You seriously cannot expect the sun to have a layer that would contain some of its harmful radiation. Sun consists of a plasma and is not solid. Learn more about its structure here. Magnetic field is a kind of layer you might think of apart from all gases and energy it radiates. But that is harmful and not protective for us. It is highly unlike earth which has a solid crust. Any layer around sun wouldn't actually protect us as it would have to contain a huge amount of energy and that would make it more unstable.

Earth just happens to be at the right distance from the sun that was conducive enough to harbor a suitable atmosphere with just the right combination of the right elements and compounds (especially oxygen for breathing, ozone for protection and nitrogen for maintaining atmospheric balance). This is why life has been possible here. Earth also happens to have a magnetic field strong enough to protect us from the solar wind, as described in details here. It just diverts the harmful energy away from us. Containment of huge amount of energy is the major concern here and nobody is doing that.

So life has been possible only because the way earth has been created, well of course all energy comes from the sun. But the sun just provides energy and doesn't save us from itself.

share|improve this answer
Maybe the only fact about the Sun that may somehow prevent all of it's power to run wild against us is that a photon created at the Sun's core (which is the way energy gets to the earth) takes an average of 170.000 years to reach the Sun's surface and then leave towards the Earth. They take so much because the photons are absorbed and re-emited constantly by the charged plasma particles. See this image:… (photon = fotón, years = años) – Joan.bdm Jun 12 '14 at 6:45

Your Answer

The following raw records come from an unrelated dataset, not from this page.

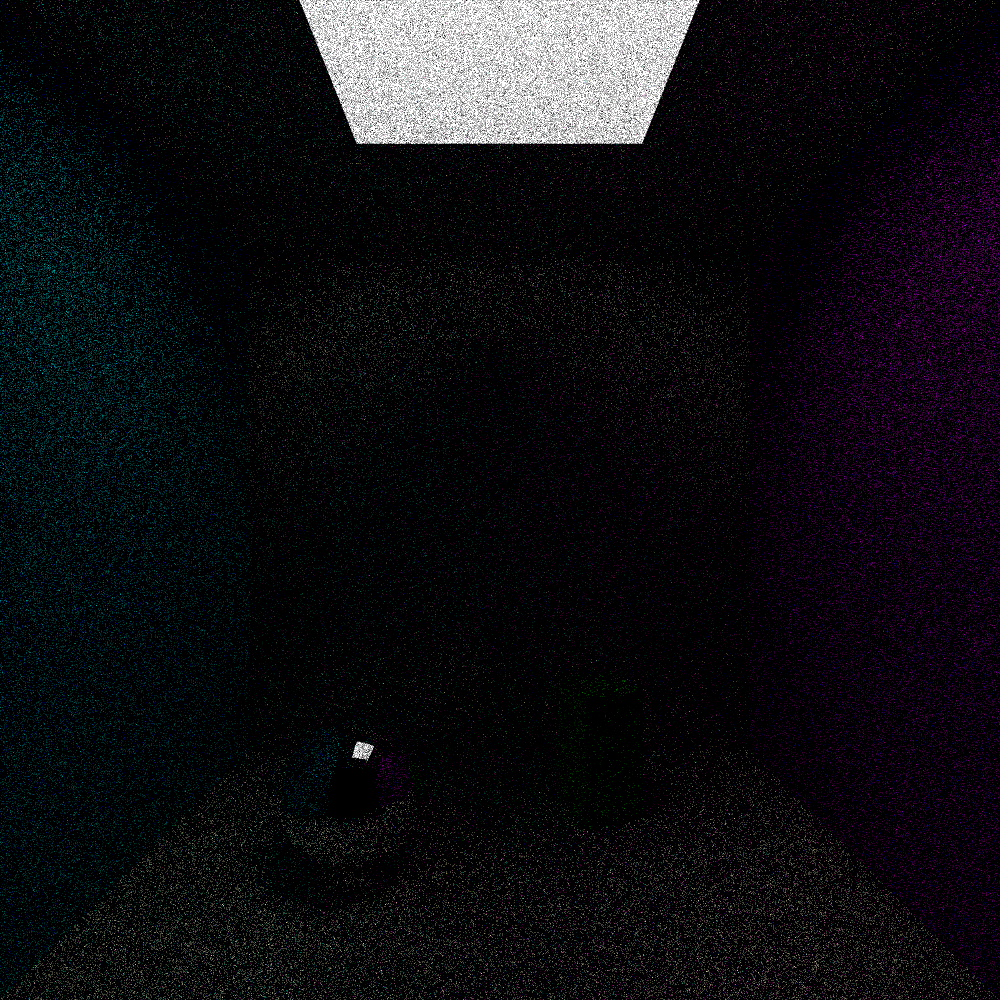
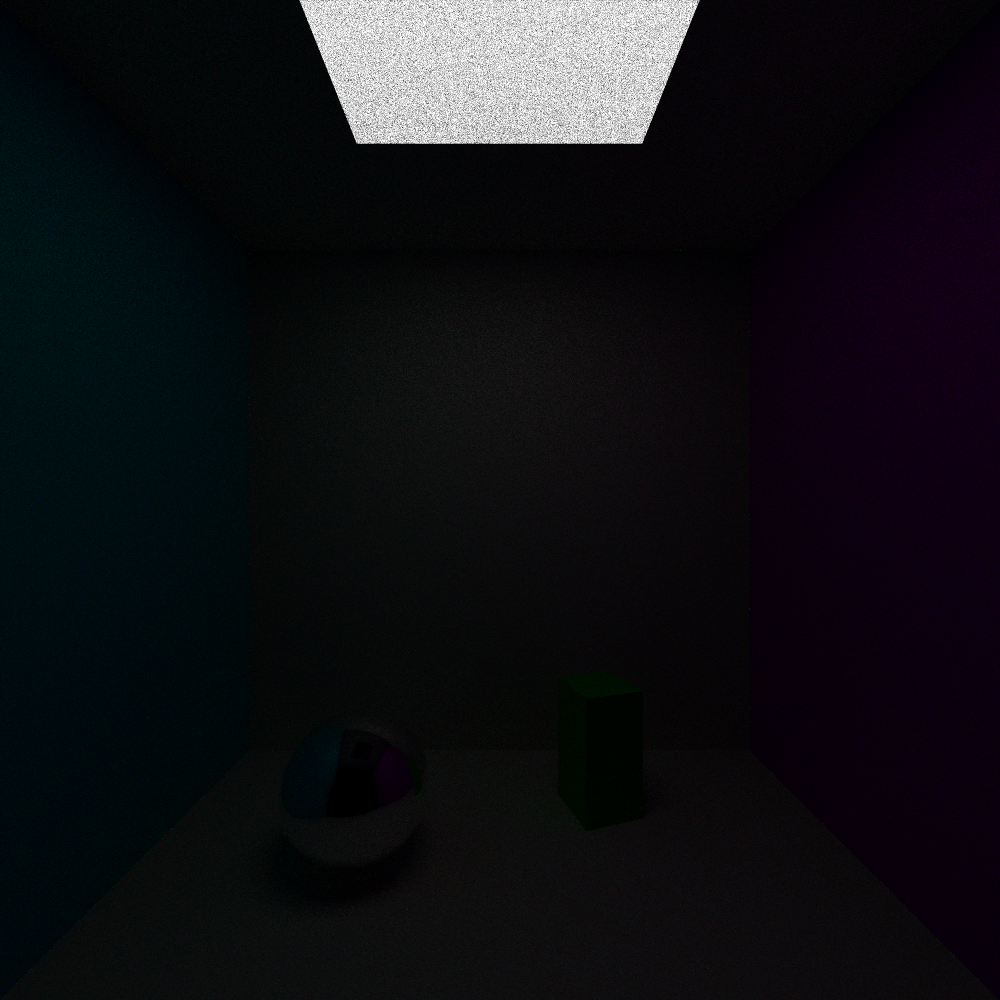
add next event estimation to path tracer

diff --git a/src/tracer/integrators.rs b/src/tracer/integrators.rs
@@ -25,10 +25,37 @@ impl Integrator for PathTracingIntegrator {
             Some(h) => {
                 let material = h.object.material();
 
+                let emit = if depth == 0 {
+                    material.emit(&h)
+                } else {
+                    DVec3::ZERO
+                };
+
                 match material.bsdf(&h, r) {
                     Some(sr) => self.integrate(&sr, depth + 1),
                     None => {
+                        let light = self.scene.uniform_random_light();
+
+                        let pdf_light = ObjectPdf::new(light, h.p);
+                        let rl = Ray::new(
+                            h.p,
+                            pdf_light.generate_dir(
+                                rand_utils::rand_unit_square()
+                            ),
+                        );
+
                         let pdf_scatter = CosPdf::new(h.norm);
+                        /* if hit light, we dont scatter. move pdfs somerehwer else */
+
+                        let lc = match self.scene.hit_light(&rl, light) {
+                            None => DVec3::ZERO,
+                            Some(hl) => {
+                                material.albedo_at(h.p)
+                                    * pdf_scatter.pdf_val(rl.dir)
+                                    / pdf_light.pdf_val(rl.dir)
+                            }
+                        };
+
                         let r = Ray::new(
                             h.p,
                             pdf_scatter.generate_dir(
@@ -36,7 +63,7 @@ impl Integrator for PathTracingIntegrator {
                             ),
                         );
 
-                        material.emit(&h)
+                        emit + lc
                             + material.albedo_at(h.p)
                             * self.integrate(&r, depth + 1)
                             * h.norm.dot(r.dir.normalize())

By posting your answer, you agree to the privacy policy and terms of service.

Not the answer you're looking for? Browse other questions tagged or ask your own question.